# [Task input]

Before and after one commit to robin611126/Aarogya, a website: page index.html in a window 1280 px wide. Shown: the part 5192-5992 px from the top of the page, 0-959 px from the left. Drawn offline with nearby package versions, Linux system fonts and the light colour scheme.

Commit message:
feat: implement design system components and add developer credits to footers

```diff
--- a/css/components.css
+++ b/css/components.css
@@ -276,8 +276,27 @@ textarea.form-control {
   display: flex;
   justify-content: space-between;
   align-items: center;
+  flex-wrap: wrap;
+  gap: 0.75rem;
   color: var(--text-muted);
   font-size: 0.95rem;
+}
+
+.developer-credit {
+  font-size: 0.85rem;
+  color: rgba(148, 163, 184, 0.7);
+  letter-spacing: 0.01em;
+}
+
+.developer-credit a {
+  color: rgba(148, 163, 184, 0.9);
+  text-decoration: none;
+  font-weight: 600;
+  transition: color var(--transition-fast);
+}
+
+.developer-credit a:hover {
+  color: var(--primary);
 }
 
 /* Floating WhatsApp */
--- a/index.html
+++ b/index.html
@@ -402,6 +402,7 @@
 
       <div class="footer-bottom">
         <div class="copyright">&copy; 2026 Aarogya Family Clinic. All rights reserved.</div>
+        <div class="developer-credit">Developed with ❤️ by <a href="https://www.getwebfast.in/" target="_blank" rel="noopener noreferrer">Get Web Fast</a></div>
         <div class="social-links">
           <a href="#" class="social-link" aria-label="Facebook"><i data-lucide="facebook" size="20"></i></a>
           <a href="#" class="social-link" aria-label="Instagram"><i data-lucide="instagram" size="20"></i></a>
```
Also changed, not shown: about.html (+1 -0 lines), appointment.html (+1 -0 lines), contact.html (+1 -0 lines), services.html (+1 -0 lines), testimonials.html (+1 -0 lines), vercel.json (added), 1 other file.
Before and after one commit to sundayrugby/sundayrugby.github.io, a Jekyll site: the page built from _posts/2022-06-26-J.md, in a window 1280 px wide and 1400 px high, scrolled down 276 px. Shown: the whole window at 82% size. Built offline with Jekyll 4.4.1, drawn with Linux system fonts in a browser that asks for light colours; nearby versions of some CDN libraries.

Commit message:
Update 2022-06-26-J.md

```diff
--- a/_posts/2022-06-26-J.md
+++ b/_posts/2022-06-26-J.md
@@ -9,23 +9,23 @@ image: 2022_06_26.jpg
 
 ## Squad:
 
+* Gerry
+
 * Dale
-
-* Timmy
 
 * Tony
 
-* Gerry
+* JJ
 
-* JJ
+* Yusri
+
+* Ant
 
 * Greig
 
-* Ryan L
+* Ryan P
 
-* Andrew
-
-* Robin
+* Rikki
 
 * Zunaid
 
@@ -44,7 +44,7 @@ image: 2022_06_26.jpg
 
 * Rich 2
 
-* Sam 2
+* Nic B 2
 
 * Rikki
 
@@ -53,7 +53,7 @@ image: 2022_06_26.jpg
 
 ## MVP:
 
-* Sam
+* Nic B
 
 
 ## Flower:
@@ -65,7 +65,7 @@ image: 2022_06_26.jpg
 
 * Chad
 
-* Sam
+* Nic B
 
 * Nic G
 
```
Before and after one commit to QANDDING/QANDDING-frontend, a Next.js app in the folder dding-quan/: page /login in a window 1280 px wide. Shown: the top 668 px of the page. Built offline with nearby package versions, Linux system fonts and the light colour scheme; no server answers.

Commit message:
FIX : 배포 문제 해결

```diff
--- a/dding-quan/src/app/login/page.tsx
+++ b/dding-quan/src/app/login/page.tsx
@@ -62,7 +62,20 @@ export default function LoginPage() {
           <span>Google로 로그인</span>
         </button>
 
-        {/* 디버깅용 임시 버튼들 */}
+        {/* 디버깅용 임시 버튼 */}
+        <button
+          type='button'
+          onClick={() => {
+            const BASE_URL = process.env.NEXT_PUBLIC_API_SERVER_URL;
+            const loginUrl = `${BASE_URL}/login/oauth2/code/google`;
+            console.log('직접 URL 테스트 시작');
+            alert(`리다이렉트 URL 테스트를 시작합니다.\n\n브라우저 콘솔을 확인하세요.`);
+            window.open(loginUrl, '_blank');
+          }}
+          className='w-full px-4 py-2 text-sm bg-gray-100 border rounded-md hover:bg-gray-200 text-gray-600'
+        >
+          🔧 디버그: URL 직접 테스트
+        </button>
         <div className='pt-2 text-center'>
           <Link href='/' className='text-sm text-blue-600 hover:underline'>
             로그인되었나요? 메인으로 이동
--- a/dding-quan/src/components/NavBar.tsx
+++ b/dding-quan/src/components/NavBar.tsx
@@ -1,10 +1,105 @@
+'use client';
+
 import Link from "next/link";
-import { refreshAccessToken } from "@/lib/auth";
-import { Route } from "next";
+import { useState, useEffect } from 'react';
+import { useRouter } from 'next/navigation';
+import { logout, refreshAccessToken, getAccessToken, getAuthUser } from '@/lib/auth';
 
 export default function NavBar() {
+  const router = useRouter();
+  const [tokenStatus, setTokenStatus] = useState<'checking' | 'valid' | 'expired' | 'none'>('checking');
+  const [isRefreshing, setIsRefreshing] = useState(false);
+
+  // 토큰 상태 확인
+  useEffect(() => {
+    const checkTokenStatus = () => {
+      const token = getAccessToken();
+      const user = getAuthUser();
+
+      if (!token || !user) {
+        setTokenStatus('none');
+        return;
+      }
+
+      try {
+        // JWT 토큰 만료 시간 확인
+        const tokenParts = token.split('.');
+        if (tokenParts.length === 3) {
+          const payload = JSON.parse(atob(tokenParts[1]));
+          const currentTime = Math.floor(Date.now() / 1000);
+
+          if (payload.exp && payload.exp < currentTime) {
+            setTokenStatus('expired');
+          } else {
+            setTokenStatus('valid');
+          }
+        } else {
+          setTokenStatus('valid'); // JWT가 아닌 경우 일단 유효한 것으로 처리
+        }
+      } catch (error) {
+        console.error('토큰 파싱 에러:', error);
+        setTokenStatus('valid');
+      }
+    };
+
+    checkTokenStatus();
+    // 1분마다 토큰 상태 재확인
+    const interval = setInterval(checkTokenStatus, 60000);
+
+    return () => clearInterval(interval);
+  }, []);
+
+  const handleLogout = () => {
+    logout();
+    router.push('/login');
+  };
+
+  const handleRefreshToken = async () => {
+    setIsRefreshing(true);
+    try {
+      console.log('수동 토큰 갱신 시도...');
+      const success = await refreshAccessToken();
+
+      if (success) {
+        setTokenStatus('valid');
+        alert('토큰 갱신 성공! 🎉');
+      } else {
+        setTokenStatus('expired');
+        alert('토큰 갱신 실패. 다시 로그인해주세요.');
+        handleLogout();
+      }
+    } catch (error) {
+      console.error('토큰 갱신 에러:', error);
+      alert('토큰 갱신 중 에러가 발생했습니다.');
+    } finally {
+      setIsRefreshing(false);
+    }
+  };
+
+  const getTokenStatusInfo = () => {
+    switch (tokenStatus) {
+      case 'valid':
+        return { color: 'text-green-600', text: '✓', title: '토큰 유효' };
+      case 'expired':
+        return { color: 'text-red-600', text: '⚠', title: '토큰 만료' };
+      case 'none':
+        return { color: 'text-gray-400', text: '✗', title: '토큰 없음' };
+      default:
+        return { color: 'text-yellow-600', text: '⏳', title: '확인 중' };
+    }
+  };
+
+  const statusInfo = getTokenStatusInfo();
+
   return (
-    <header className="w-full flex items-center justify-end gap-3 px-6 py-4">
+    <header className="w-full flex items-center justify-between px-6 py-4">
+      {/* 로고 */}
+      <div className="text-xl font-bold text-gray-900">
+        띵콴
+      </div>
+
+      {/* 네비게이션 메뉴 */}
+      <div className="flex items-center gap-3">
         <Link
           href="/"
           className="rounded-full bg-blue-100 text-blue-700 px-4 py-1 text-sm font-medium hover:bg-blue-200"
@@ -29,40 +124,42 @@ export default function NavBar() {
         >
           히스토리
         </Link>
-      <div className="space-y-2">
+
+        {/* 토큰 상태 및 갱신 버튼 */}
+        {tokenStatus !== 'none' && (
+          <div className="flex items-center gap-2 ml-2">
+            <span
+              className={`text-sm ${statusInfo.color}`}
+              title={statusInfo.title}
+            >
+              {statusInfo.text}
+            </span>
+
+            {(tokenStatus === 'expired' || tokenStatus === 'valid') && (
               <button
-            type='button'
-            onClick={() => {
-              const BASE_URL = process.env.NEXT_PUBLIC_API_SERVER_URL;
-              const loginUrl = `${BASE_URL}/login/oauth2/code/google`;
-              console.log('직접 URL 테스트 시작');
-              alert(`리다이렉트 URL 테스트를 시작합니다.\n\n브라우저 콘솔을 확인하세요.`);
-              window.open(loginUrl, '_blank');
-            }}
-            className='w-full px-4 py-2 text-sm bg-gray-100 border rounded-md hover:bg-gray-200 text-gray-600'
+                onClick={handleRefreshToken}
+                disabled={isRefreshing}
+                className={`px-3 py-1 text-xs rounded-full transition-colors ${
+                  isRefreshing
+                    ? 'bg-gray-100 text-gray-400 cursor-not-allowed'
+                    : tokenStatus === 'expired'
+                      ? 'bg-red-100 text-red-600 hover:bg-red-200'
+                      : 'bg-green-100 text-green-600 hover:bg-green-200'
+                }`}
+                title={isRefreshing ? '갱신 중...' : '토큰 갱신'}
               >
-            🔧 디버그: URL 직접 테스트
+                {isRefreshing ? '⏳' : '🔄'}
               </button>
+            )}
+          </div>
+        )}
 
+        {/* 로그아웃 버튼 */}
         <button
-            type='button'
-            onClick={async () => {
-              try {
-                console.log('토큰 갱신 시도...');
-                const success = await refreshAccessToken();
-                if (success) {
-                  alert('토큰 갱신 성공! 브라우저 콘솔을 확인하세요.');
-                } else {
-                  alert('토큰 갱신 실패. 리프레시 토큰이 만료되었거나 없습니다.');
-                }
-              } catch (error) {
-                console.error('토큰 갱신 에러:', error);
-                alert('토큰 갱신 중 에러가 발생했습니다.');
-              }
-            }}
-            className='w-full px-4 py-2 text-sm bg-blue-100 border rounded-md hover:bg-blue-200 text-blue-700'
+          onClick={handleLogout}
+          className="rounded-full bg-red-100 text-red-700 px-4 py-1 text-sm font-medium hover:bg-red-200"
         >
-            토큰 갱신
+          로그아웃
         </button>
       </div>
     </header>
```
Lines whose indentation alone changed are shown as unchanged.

# [Activity]
Retype every line up to and including the one that contains "some CDN libraries.", beginning at the first line of the records, with no edits.

# [Result of the exercise]
Before and after one commit to robin611126/Aarogya, a website: page index.html in a window 1280 px wide. Shown: the part 5192-5992 px from the top of the page, 0-959 px from the left. Drawn offline with nearby package versions, Linux system fonts and the light colour scheme.

Commit message:
feat: implement design system components and add developer credits to footers

```diff
--- a/css/components.css
+++ b/css/components.css
@@ -276,8 +276,27 @@ textarea.form-control {
   display: flex;
   justify-content: space-between;
   align-items: center;
+  flex-wrap: wrap;
+  gap: 0.75rem;
   color: var(--text-muted);
   font-size: 0.95rem;
+}
+
+.developer-credit {
+  font-size: 0.85rem;
+  color: rgba(148, 163, 184, 0.7);
+  letter-spacing: 0.01em;
+}
+
+.developer-credit a {
+  color: rgba(148, 163, 184, 0.9);
+  text-decoration: none;
+  font-weight: 600;
+  transition: color var(--transition-fast);
+}
+
+.developer-credit a:hover {
+  color: var(--primary);
 }
 
 /* Floating WhatsApp */
--- a/index.html
+++ b/index.html
@@ -402,6 +402,7 @@
 
       <div class="footer-bottom">
         <div class="copyright">&copy; 2026 Aarogya Family Clinic. All rights reserved.</div>
+        <div class="developer-credit">Developed with ❤️ by <a href="https://www.getwebfast.in/" target="_blank" rel="noopener noreferrer">Get Web Fast</a></div>
         <div class="social-links">
           <a href="#" class="social-link" aria-label="Facebook"><i data-lucide="facebook" size="20"></i></a>
           <a href="#" class="social-link" aria-label="Instagram"><i data-lucide="instagram" size="20"></i></a>
```
Also changed, not shown: about.html (+1 -0 lines), appointment.html (+1 -0 lines), contact.html (+1 -0 lines), services.html (+1 -0 lines), testimonials.html (+1 -0 lines), vercel.json (added), 1 other file.
Before and after one commit to sundayrugby/sundayrugby.github.io, a Jekyll site: the page built from _posts/2022-06-26-J.md, in a window 1280 px wide and 1400 px high, scrolled down 276 px. Shown: the whole window at 82% size. Built offline with Jekyll 4.4.1, drawn with Linux system fonts in a browser that asks for light colours; nearby versions of some CDN libraries.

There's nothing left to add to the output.